**Records for the task**
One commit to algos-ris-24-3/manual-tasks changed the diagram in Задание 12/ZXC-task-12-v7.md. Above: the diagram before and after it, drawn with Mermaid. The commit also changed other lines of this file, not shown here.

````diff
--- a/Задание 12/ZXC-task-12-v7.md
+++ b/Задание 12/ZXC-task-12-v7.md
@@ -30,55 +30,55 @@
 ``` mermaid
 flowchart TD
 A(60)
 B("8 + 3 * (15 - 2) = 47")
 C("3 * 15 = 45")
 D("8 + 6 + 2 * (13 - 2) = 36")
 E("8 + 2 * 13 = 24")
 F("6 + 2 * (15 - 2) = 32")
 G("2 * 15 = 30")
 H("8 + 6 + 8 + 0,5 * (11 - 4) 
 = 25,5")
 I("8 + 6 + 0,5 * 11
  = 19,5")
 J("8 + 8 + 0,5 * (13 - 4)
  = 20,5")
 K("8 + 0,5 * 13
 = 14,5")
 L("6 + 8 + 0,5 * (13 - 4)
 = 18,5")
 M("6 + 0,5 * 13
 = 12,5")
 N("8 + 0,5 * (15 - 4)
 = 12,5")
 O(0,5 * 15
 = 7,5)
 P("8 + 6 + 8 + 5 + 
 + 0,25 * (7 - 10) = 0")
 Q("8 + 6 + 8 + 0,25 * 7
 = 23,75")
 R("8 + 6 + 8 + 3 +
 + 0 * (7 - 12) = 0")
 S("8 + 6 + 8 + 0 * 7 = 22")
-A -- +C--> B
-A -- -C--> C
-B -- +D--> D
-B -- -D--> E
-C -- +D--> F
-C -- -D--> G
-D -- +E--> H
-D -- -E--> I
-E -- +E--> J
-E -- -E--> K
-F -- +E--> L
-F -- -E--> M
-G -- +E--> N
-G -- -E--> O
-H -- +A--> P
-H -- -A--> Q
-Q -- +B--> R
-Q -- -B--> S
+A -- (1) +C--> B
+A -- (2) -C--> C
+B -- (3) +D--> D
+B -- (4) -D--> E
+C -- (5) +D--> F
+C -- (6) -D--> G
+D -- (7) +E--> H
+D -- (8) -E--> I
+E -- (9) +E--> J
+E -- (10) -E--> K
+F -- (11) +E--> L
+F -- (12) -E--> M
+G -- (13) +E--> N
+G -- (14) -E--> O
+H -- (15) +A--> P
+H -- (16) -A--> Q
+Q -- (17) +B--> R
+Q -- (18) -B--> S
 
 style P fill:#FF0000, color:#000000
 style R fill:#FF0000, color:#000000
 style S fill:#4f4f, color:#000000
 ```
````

**Exercise requirements**
Print exactly the lines from the one containing "6 + 0,5 * 11" through the last line of the records above, both included.

**Response for this exercise**
 I("8 + 6 + 0,5 * 11
  = 19,5")
 J("8 + 8 + 0,5 * (13 - 4)
  = 20,5")
 K("8 + 0,5 * 13
 = 14,5")
 L("6 + 8 + 0,5 * (13 - 4)
 = 18,5")
 M("6 + 0,5 * 13
 = 12,5")
 N("8 + 0,5 * (15 - 4)
 = 12,5")
 O(0,5 * 15
 = 7,5)
 P("8 + 6 + 8 + 5 + 
 + 0,25 * (7 - 10) = 0")
 Q("8 + 6 + 8 + 0,25 * 7
 = 23,75")
 R("8 + 6 + 8 + 3 +
 + 0 * (7 - 12) = 0")
 S("8 + 6 + 8 + 0 * 7 = 22")
-A -- +C--> B
-A -- -C--> C
-B -- +D--> D
-B -- -D--> E
-C -- +D--> F
-C -- -D--> G
-D -- +E--> H
-D -- -E--> I
-E -- +E--> J
-E -- -E--> K
-F -- +E--> L
-F -- -E--> M
-G -- +E--> N
-G -- -E--> O
-H -- +A--> P
-H -- -A--> Q
-Q -- +B--> R
-Q -- -B--> S
+A -- (1) +C--> B
+A -- (2) -C--> C
+B -- (3) +D--> D
+B -- (4) -D--> E
+C -- (5) +D--> F
+C -- (6) -D--> G
+D -- (7) +E--> H
+D -- (8) -E--> I
+E -- (9) +E--> J
+E -- (10) -E--> K
+F -- (11) +E--> L
+F -- (12) -E--> M
+G -- (13) +E--> N
+G -- (14) -E--> O
+H -- (15) +A--> P
+H -- (16) -A--> Q
+Q -- (17) +B--> R
+Q -- (18) -B--> S
 
 style P fill:#FF0000, color:#000000
 style R fill:#FF0000, color:#000000
 style S fill:#4f4f, color:#000000
 ```
````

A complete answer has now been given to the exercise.